Word for word, restate all the records; images are not part of the copy.

(Change listing data)
- - - - -
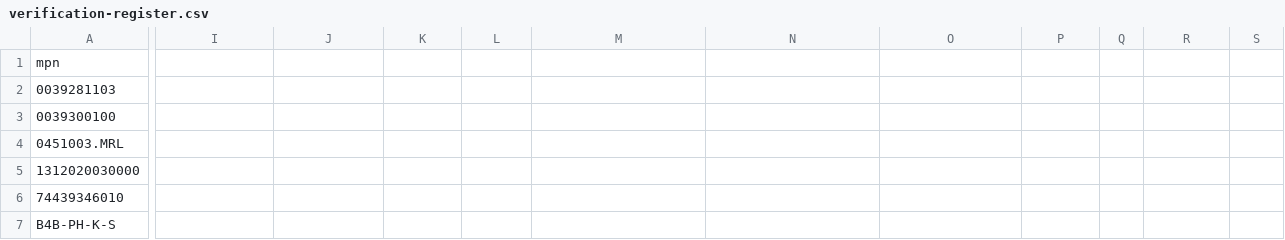
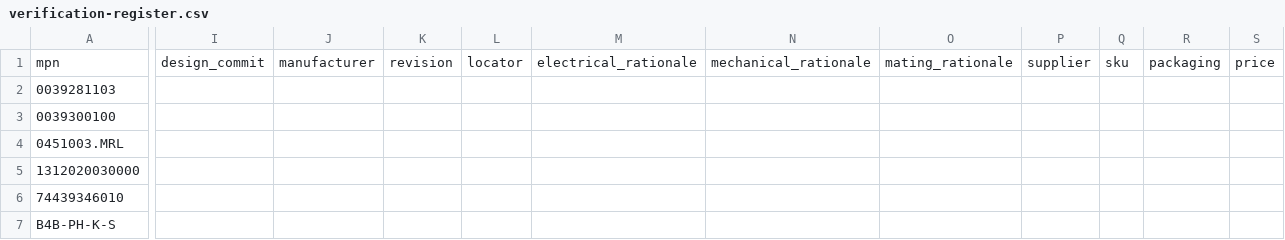
Before and after one commit to ohhorob/led-head-rev1, a CSV file: procurement/verification-register.csv, drawn as a sheet; only a part is shown, gaps mark what is left out; the diff covers the shown part only; the diff names each change by its address in the sheet, - before the commit and + after, or states it on an @@ line.

```diff
--- a/procurement/verification-register.csv
+++ b/procurement/verification-register.csv
-I1: (empty)
+I1: design_commit
-J1: (empty)
+J1: manufacturer
-K1: (empty)
+K1: revision
-L1: (empty)
+L1: locator
-M1: (empty)
+M1: electrical_rationale
-N1: (empty)
+N1: mechanical_rationale
-O1: (empty)
+O1: mating_rationale
-P1: (empty)
+P1: supplier
-Q1: (empty)
+Q1: sku
-R1: (empty)
+R1: packaging
-S1: (empty)
+S1: price
```
Also changed, not shown: 4 edited cells elsewhere in this file, 7 other files.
- - - - -
■ Exercise response:
Before and after one commit to ohhorob/led-head-rev1, a CSV file: procurement/verification-register.csv, drawn as a sheet; only a part is shown, gaps mark what is left out; the diff covers the shown part only; the diff names each change by its address in the sheet, - before the commit and + after, or states it on an @@ line.

```diff
--- a/procurement/verification-register.csv
+++ b/procurement/verification-register.csv
-I1: (empty)
+I1: design_commit
-J1: (empty)
+J1: manufacturer
-K1: (empty)
+K1: revision
-L1: (empty)
+L1: locator
-M1: (empty)
+M1: electrical_rationale
-N1: (empty)
+N1: mechanical_rationale
-O1: (empty)
+O1: mating_rationale
-P1: (empty)
+P1: supplier
-Q1: (empty)
+Q1: sku
-R1: (empty)
+R1: packaging
-S1: (empty)
+S1: price
```
Also changed, not shown: 4 edited cells elsewhere in this file, 7 other files.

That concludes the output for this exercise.